--- START ---

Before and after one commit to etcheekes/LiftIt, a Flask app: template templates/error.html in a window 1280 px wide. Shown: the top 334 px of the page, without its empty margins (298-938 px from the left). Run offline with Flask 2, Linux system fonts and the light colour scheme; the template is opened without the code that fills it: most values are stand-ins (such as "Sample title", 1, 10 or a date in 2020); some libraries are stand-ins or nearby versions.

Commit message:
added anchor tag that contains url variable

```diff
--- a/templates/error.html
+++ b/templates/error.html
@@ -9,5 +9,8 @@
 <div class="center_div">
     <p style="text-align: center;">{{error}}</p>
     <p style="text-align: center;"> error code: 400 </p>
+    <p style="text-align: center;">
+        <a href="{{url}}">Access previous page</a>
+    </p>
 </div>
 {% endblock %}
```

--- END ---

From the records above, extract every entry verbatim.

-- TASK RESULT --
Before and after one commit to etcheekes/LiftIt, a Flask app: template templates/error.html in a window 1280 px wide. Shown: the top 334 px of the page, without its empty margins (298-938 px from the left). Run offline with Flask 2, Linux system fonts and the light colour scheme; the template is opened without the code that fills it: most values are stand-ins (such as "Sample title", 1, 10 or a date in 2020); some libraries are stand-ins or nearby versions.

Commit message:
added anchor tag that contains url variable

```diff
--- a/templates/error.html
+++ b/templates/error.html
@@ -9,5 +9,8 @@
 <div class="center_div">
     <p style="text-align: center;">{{error}}</p>
     <p style="text-align: center;"> error code: 400 </p>
+    <p style="text-align: center;">
+        <a href="{{url}}">Access previous page</a>
+    </p>
 </div>
 {% endblock %}
```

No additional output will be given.